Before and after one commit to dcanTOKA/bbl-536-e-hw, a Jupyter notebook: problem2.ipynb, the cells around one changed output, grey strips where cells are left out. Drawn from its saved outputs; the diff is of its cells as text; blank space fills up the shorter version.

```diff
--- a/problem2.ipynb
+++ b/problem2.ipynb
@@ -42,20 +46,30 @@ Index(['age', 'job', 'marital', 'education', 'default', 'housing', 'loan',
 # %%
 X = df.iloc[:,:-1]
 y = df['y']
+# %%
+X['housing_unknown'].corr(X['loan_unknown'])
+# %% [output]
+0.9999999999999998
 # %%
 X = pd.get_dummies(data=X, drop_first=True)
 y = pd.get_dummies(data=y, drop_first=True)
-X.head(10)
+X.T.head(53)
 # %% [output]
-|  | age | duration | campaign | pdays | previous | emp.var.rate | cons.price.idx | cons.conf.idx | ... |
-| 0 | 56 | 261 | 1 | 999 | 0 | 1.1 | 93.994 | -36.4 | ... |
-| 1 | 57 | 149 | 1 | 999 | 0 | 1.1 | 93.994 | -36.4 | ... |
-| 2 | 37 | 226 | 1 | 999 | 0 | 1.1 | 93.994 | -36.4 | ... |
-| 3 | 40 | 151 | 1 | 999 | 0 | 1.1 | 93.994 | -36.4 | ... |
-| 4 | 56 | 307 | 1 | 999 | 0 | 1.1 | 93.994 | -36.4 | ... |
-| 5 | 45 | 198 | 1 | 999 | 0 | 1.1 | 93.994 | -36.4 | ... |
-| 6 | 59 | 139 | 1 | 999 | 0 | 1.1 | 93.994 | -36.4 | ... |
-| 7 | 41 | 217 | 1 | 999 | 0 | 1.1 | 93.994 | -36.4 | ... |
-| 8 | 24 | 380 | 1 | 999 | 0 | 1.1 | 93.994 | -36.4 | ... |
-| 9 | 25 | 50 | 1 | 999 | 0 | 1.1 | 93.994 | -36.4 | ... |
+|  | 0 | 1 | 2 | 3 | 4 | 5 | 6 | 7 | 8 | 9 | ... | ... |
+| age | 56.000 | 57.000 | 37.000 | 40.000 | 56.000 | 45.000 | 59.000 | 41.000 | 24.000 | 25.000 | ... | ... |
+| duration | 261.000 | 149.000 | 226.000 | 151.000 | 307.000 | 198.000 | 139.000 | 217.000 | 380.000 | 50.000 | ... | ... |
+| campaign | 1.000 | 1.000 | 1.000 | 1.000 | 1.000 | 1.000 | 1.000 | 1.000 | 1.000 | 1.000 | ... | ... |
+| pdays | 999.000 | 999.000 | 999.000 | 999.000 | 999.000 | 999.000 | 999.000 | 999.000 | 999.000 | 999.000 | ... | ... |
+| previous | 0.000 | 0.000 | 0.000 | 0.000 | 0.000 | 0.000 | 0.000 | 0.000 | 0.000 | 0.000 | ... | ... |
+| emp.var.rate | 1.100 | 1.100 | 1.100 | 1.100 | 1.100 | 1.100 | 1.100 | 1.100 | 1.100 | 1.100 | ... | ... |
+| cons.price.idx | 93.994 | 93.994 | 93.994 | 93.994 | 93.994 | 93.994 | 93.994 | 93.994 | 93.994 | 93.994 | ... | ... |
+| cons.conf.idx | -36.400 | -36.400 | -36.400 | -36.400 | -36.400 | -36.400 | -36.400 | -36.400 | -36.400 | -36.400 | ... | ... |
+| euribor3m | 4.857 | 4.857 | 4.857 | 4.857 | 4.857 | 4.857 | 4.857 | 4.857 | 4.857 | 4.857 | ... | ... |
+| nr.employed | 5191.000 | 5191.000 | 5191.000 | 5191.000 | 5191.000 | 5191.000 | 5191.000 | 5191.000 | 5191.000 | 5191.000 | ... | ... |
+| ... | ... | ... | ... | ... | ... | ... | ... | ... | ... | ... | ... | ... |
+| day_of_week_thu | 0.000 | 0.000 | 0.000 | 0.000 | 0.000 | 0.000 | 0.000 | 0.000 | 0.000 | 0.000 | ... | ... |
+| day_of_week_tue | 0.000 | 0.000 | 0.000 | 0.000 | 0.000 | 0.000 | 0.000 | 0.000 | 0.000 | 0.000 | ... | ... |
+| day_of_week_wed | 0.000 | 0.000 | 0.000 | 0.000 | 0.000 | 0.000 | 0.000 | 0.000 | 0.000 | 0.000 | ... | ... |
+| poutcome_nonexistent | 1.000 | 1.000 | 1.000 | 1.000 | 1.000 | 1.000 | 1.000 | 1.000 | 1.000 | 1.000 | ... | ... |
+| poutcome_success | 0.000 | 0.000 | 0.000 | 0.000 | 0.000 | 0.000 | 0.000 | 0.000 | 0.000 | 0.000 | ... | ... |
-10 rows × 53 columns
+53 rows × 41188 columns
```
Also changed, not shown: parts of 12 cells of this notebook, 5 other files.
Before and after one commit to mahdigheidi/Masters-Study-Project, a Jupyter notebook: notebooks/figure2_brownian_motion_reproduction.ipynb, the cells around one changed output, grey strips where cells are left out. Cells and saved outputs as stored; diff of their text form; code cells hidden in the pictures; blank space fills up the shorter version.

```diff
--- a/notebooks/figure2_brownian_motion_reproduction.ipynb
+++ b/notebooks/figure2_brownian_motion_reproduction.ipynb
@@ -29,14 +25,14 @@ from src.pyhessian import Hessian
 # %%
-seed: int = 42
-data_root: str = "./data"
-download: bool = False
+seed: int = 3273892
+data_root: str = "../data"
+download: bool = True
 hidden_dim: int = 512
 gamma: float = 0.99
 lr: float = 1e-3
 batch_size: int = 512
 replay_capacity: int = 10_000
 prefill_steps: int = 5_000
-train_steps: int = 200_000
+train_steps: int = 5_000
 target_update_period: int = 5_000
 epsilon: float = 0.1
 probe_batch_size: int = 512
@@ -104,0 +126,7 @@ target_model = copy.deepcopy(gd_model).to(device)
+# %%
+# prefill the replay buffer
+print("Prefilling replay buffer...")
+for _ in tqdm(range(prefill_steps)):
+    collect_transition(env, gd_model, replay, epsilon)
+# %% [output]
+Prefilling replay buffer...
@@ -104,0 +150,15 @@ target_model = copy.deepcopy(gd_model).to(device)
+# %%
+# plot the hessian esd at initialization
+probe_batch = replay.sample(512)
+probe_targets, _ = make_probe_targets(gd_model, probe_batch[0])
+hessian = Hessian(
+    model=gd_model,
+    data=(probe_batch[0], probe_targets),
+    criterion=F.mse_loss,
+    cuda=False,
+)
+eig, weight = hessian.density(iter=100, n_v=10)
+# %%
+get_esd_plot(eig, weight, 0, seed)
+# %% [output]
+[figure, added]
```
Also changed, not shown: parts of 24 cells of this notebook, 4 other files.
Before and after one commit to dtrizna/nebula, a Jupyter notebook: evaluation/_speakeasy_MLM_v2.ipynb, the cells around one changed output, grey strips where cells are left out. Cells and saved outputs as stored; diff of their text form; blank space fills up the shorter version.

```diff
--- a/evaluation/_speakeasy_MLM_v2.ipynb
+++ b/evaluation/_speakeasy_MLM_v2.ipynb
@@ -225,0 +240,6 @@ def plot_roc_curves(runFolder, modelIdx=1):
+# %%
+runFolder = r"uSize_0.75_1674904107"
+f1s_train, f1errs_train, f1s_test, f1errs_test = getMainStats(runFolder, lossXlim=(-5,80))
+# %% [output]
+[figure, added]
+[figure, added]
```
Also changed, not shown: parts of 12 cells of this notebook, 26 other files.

◆ Task goal
Copy every entry exactly, leaving nothing out.

◆ Response
Before and after one commit to dcanTOKA/bbl-536-e-hw, a Jupyter notebook: problem2.ipynb, the cells around one changed output, grey strips where cells are left out. Drawn from its saved outputs; the diff is of its cells as text; blank space fills up the shorter version.

```diff
--- a/problem2.ipynb
+++ b/problem2.ipynb
@@ -42,20 +46,30 @@ Index(['age', 'job', 'marital', 'education', 'default', 'housing', 'loan',
 # %%
 X = df.iloc[:,:-1]
 y = df['y']
+# %%
+X['housing_unknown'].corr(X['loan_unknown'])
+# %% [output]
+0.9999999999999998
 # %%
 X = pd.get_dummies(data=X, drop_first=True)
 y = pd.get_dummies(data=y, drop_first=True)
-X.head(10)
+X.T.head(53)
 # %% [output]
-|  | age | duration | campaign | pdays | previous | emp.var.rate | cons.price.idx | cons.conf.idx | ... |
-| 0 | 56 | 261 | 1 | 999 | 0 | 1.1 | 93.994 | -36.4 | ... |
-| 1 | 57 | 149 | 1 | 999 | 0 | 1.1 | 93.994 | -36.4 | ... |
-| 2 | 37 | 226 | 1 | 999 | 0 | 1.1 | 93.994 | -36.4 | ... |
-| 3 | 40 | 151 | 1 | 999 | 0 | 1.1 | 93.994 | -36.4 | ... |
-| 4 | 56 | 307 | 1 | 999 | 0 | 1.1 | 93.994 | -36.4 | ... |
-| 5 | 45 | 198 | 1 | 999 | 0 | 1.1 | 93.994 | -36.4 | ... |
-| 6 | 59 | 139 | 1 | 999 | 0 | 1.1 | 93.994 | -36.4 | ... |
-| 7 | 41 | 217 | 1 | 999 | 0 | 1.1 | 93.994 | -36.4 | ... |
-| 8 | 24 | 380 | 1 | 999 | 0 | 1.1 | 93.994 | -36.4 | ... |
-| 9 | 25 | 50 | 1 | 999 | 0 | 1.1 | 93.994 | -36.4 | ... |
+|  | 0 | 1 | 2 | 3 | 4 | 5 | 6 | 7 | 8 | 9 | ... | ... |
+| age | 56.000 | 57.000 | 37.000 | 40.000 | 56.000 | 45.000 | 59.000 | 41.000 | 24.000 | 25.000 | ... | ... |
+| duration | 261.000 | 149.000 | 226.000 | 151.000 | 307.000 | 198.000 | 139.000 | 217.000 | 380.000 | 50.000 | ... | ... |
+| campaign | 1.000 | 1.000 | 1.000 | 1.000 | 1.000 | 1.000 | 1.000 | 1.000 | 1.000 | 1.000 | ... | ... |
+| pdays | 999.000 | 999.000 | 999.000 | 999.000 | 999.000 | 999.000 | 999.000 | 999.000 | 999.000 | 999.000 | ... | ... |
+| previous | 0.000 | 0.000 | 0.000 | 0.000 | 0.000 | 0.000 | 0.000 | 0.000 | 0.000 | 0.000 | ... | ... |
+| emp.var.rate | 1.100 | 1.100 | 1.100 | 1.100 | 1.100 | 1.100 | 1.100 | 1.100 | 1.100 | 1.100 | ... | ... |
+| cons.price.idx | 93.994 | 93.994 | 93.994 | 93.994 | 93.994 | 93.994 | 93.994 | 93.994 | 93.994 | 93.994 | ... | ... |
+| cons.conf.idx | -36.400 | -36.400 | -36.400 | -36.400 | -36.400 | -36.400 | -36.400 | -36.400 | -36.400 | -36.400 | ... | ... |
+| euribor3m | 4.857 | 4.857 | 4.857 | 4.857 | 4.857 | 4.857 | 4.857 | 4.857 | 4.857 | 4.857 | ... | ... |
+| nr.employed | 5191.000 | 5191.000 | 5191.000 | 5191.000 | 5191.000 | 5191.000 | 5191.000 | 5191.000 | 5191.000 | 5191.000 | ... | ... |
+| ... | ... | ... | ... | ... | ... | ... | ... | ... | ... | ... | ... | ... |
+| day_of_week_thu | 0.000 | 0.000 | 0.000 | 0.000 | 0.000 | 0.000 | 0.000 | 0.000 | 0.000 | 0.000 | ... | ... |
+| day_of_week_tue | 0.000 | 0.000 | 0.000 | 0.000 | 0.000 | 0.000 | 0.000 | 0.000 | 0.000 | 0.000 | ... | ... |
+| day_of_week_wed | 0.000 | 0.000 | 0.000 | 0.000 | 0.000 | 0.000 | 0.000 | 0.000 | 0.000 | 0.000 | ... | ... |
+| poutcome_nonexistent | 1.000 | 1.000 | 1.000 | 1.000 | 1.000 | 1.000 | 1.000 | 1.000 | 1.000 | 1.000 | ... | ... |
+| poutcome_success | 0.000 | 0.000 | 0.000 | 0.000 | 0.000 | 0.000 | 0.000 | 0.000 | 0.000 | 0.000 | ... | ... |
-10 rows × 53 columns
+53 rows × 41188 columns
```
Also changed, not shown: parts of 12 cells of this notebook, 5 other files.
Before and after one commit to mahdigheidi/Masters-Study-Project, a Jupyter notebook: notebooks/figure2_brownian_motion_reproduction.ipynb, the cells around one changed output, grey strips where cells are left out. Cells and saved outputs as stored; diff of their text form; code cells hidden in the pictures; blank space fills up the shorter version.

```diff
--- a/notebooks/figure2_brownian_motion_reproduction.ipynb
+++ b/notebooks/figure2_brownian_motion_reproduction.ipynb
@@ -29,14 +25,14 @@ from src.pyhessian import Hessian
 # %%
-seed: int = 42
-data_root: str = "./data"
-download: bool = False
+seed: int = 3273892
+data_root: str = "../data"
+download: bool = True
 hidden_dim: int = 512
 gamma: float = 0.99
 lr: float = 1e-3
 batch_size: int = 512
 replay_capacity: int = 10_000
 prefill_steps: int = 5_000
-train_steps: int = 200_000
+train_steps: int = 5_000
 target_update_period: int = 5_000
 epsilon: float = 0.1
 probe_batch_size: int = 512
@@ -104,0 +126,7 @@ target_model = copy.deepcopy(gd_model).to(device)
+# %%
+# prefill the replay buffer
+print("Prefilling replay buffer...")
+for _ in tqdm(range(prefill_steps)):
+    collect_transition(env, gd_model, replay, epsilon)
+# %% [output]
+Prefilling replay buffer...
@@ -104,0 +150,15 @@ target_model = copy.deepcopy(gd_model).to(device)
+# %%
+# plot the hessian esd at initialization
+probe_batch = replay.sample(512)
+probe_targets, _ = make_probe_targets(gd_model, probe_batch[0])
+hessian = Hessian(
+    model=gd_model,
+    data=(probe_batch[0], probe_targets),
+    criterion=F.mse_loss,
+    cuda=False,
+)
+eig, weight = hessian.density(iter=100, n_v=10)
+# %%
+get_esd_plot(eig, weight, 0, seed)
+# %% [output]
+[figure, added]
```
Also changed, not shown: parts of 24 cells of this notebook, 4 other files.
Before and after one commit to dtrizna/nebula, a Jupyter notebook: evaluation/_speakeasy_MLM_v2.ipynb, the cells around one changed output, grey strips where cells are left out. Cells and saved outputs as stored; diff of their text form; blank space fills up the shorter version.

```diff
--- a/evaluation/_speakeasy_MLM_v2.ipynb
+++ b/evaluation/_speakeasy_MLM_v2.ipynb
@@ -225,0 +240,6 @@ def plot_roc_curves(runFolder, modelIdx=1):
+# %%
+runFolder = r"uSize_0.75_1674904107"
+f1s_train, f1errs_train, f1s_test, f1errs_test = getMainStats(runFolder, lossXlim=(-5,80))
+# %% [output]
+[figure, added]
+[figure, added]
```
Also changed, not shown: parts of 12 cells of this notebook, 26 other files.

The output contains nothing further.